Jeffrey Lynn Becklehimer


This study introduces a suite of models designed to investigate transport phenomena in simulated porous media such as rigid or quenched sediment and clay-like deformable environments. This is achieved by using a variety of techniques that are borrowed from the field of statistical physics. These techniques include percolation, lattice gas, and cellular automata. A percolation-based model is used to study a porous medium by using rods and chains of various shapes and sizes to model the porous media formed by sediments. This is further extended to model clay-like deformable media by interacting heavy sediment particles. An interacting lattice gas computer simulation model based on the Metropolis algorithm is used to study the transport properties of fluid particles and permeability of a porous sediment. Finally, a hybrid lattice gas model is introduced by combining the Metropolis Monte Carlo method with a direct simulation which involves the collision rules as in cellular automata. This model is then used to study shock propagation in a fluid filled porous medium. This study is then extended to study shock propagation through in a fluid filled elastic porous medium. Several interesting and new results were obtained. These results show that for rigid chain percolation the percolation threshold shows a dependence on the chain length of $p\sb{c}\sim L\sbsp{c}{-1/2}$ and the jamming coverage decreases with the chain length as $L\sbsp{c}{-1/3}.$ For the random SAW-like chains the percolation threshold decays with the chain length as $L\sbsp{c}{-0.01}$ and the jamming coverage as $L\sbsp{c}{-1/3}.$ The fluid flow model shows that permeability depends nonmonotonically on the concentration of the fluid. For some fluids at a fixed porosity, the permeability increases on increasing the bias until a certain value $B\sb{c}$ above which it decreases. Also, it was found that a shock propagates in a drift-like fashion when in a rigid porous medium when the porosity is high; low porosity damps out the shock front very quickly.
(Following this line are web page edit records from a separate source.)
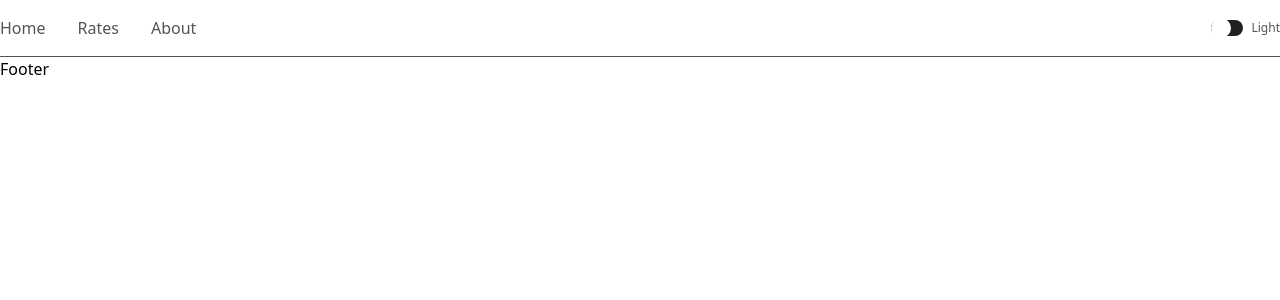
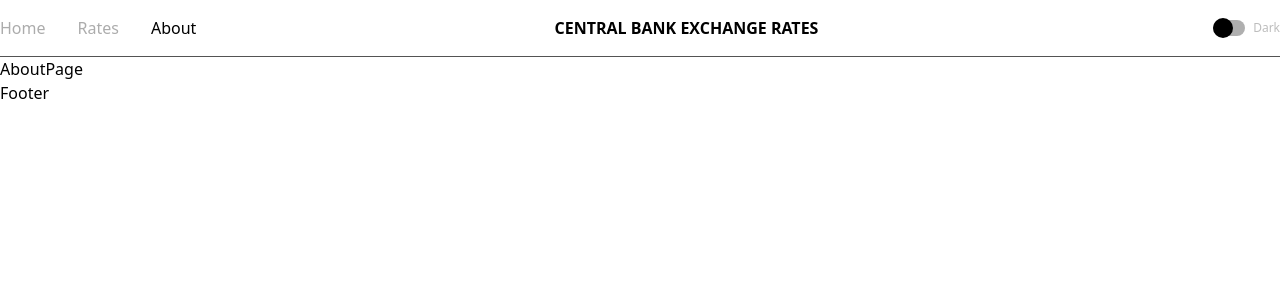
Before and after one commit to tanziqly/ExchangeApp, a React (Vite) app: page /about in a window 1280 px wide. Shown: the top 300 px of the page. Built offline with nearby package versions, Linux system fonts and the light colour scheme.

Commit message:
fix darkmode, nav

```diff
--- a/src/Components/Header.jsx
+++ b/src/Components/Header.jsx
@@ -1,28 +1,49 @@
-import { Link } from "react-router-dom";
+import { NavLink, Link } from "react-router-dom";
 
 import Switcher from "./ThemeSwitcher";
 
 export default function Header() {
   return (
     <div className="w-full max-w-[1440px] py-4 flex justify-between">
-      <ul className="flex gap-8 text-base text-[#545454]">
+      <ul className="flex gap-8 text-base text-[#ACACAC] dark:text-[#545454]">
         <li>
-          <Link to="/" className="hover:text-white">
+          <NavLink
+            to="/"
+            className={(navData) =>
+              navData.isActive
+                ? "text-black dark:text-white"
+                : "hover:text-black dark:hover:text-white"
+            }
+          >
             Home
-          </Link>
+          </NavLink>
         </li>
         <li>
-          <Link to="/" className="hover:text-white">
+          <NavLink
+            to="/exchange"
+            className={(navData) =>
+              navData.isActive
+                ? "text-black dark:text-white"
+                : "hover:text-black dark:hover:text-white"
+            }
+          >
             Rates
-          </Link>
+          </NavLink>
         </li>
         <li>
-          <Link to="/" className="hover:text-white">
+          <NavLink
+            to="/about"
+            className={(navData) =>
+              navData.isActive
+                ? "text-black dark:text-white"
+                : "hover:text-black dark:hover:text-white"
+            }
+          >
             About
-          </Link>
+          </NavLink>
         </li>
       </ul>
-      <Link to="/" className="text-white font-bold uppercase">
+      <Link to="/" className="text-black dark:text-white font-bold uppercase">
         Central bank exchange rates
       </Link>
       <Switcher />
--- a/src/Components/ThemeSwitcher.jsx
+++ b/src/Components/ThemeSwitcher.jsx
@@ -1,28 +1,17 @@
-import { useEffect, useState } from "react";
+import { useState, useEffect } from "react";
+import useDarkTheme from "../Hooks/useDarkTheme";
 
 export default function Switcher() {
-  const [OpenSwitch, setOpenSwitch] = useState(false);
-  const [isDarkMode, setIsDarkMode] = useState(false);
+  const { isDarkMode, toggleTheme } = useDarkTheme();
+  const [OpenSwitch, setOpenSwitch] = useState(isDarkMode);
 
   useEffect(() => {
-    const theme = localStorage.getItem("theme");
-    if (theme === "dark") {
-      window.document.documentElement.classList.add("dark");
-      setIsDarkMode(true);
-    }
-  }, []);
+    setOpenSwitch(isDarkMode);
+  }, [isDarkMode]);
 
   const handleSwitch = () => {
     setOpenSwitch(!OpenSwitch);
-
-    if (isDarkMode) {
-      window.document.documentElement.classList.remove("dark");
-      localStorage.setItem("theme", "light");
-    } else {
-      localStorage.setItem("theme", "dark");
-      window.document.documentElement.classList.add("dark");
-    }
-    setIsDarkMode(!isDarkMode);
+    toggleTheme();
   };
 
   return (
@@ -30,18 +19,22 @@ export default function Switcher() {
       className="flex gap-2 items-center text-[#545454]"
       onClick={handleSwitch}
     >
-      <span className={`text-xs font-medium ${OpenSwitch ? "" : "text-white"}`}>
-        Dark
-      </span>
-      <div
-        className={`flex justify-start items-center rounded-full w-8 h-4 bg-[#212121] ${
-          OpenSwitch ? "justify-end" : "justify-start"
+      <span
+        className={`text-xs text-black dark:text-[#545454] font-medium ${
+          OpenSwitch ? "" : "text-white"
         }`}
       >
-        <div className="w-5 h-5 rounded-full bg-white"></div>
+        Light
+      </span>
+      <div className="flex relative justify-start transition duration-300 ease-in-out items-center rounded-full w-8 h-4 bg-[#AFAFAF] dark:bg-[#212121]">
+        <div
+          className={`absolute w-5 h-5 rounded-full transition duration-300 ease-in-out bg-black dark:bg-white ${
+            OpenSwitch ? "translate-x-2/3" : "translate-x-0"
+          }`}
+        ></div>
       </div>
-      <span className={`text-xs font-medium ${OpenSwitch ? "text-white" : ""}`}>
-        Light
+      <span className="text-xs font-medium text-[#BDBDBD] dark:text-white">
+        Dark
       </span>
     </button>
   );
--- /dev/null
+++ b/src/Hooks/useDarkTheme.js
@@ -0,0 +1,26 @@
+import { useState, useEffect } from "react";
+
+export default function useDarkTheme() {
+  const [isDarkMode, setIsDarkMode] = useState(false);
+
+  useEffect(() => {
+    const theme = localStorage.getItem("theme");
+    if (theme === "dark") {
+      window.document.documentElement.classList.add("dark");
+      setIsDarkMode(true);
+    }
+  }, []);
+
+  const toggleTheme = () => {
+    if (isDarkMode) {
+      window.document.documentElement.classList.remove("dark");
+      localStorage.setItem("theme", "light");
+    } else {
+      localStorage.setItem("theme", "dark");
+      window.document.documentElement.classList.add("dark");
+    }
+
+    setIsDarkMode(!isDarkMode);
+  };
+  return { isDarkMode, toggleTheme };
+}
--- /dev/null
+++ b/src/Pages/AboutPage.jsx
@@ -0,0 +1,5 @@
+import React from "react";
+
+export default function AboutPage() {
+  return <div>AboutPage</div>;
+}
--- /dev/null
+++ b/src/Pages/ExchangePage.jsx
@@ -0,0 +1,5 @@
+import React from "react";
+
+export default function ExchangePage() {
+  return <div>ExchangePage</div>;
+}
--- a/src/router.jsx
+++ b/src/router.jsx
@@ -1,6 +1,9 @@
 import { BrowserRouter, Routes, Route } from "react-router-dom";
 
-import Home from "./Pages/Home";
+import Home from "./Pages/HomePage";
+import ExchangePage from "./Pages/ExchangePage";
+import AboutPage from "./Pages/AboutPage";
+
 import Layout from "./layout";
 
 export default function Router() {
@@ -9,6 +12,8 @@ export default function Router() {
       <Layout>
         <Routes>
           <Route path="/" element={<Home />} />
+          <Route path="/exchange" element={<ExchangePage />} />
+          <Route path="/about" element={<AboutPage />} />
         </Routes>
       </Layout>
     </BrowserRouter>
```
Also changed, not shown: src/DarkMode.js (deleted), src/Pages/HomePage.jsx (renamed from src/Pages/Home.jsx).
For a shock propagating in a clay-like porous medium an unusually super-fast power-law behavior is observed for the RMS displacements of the fluid and clay particles.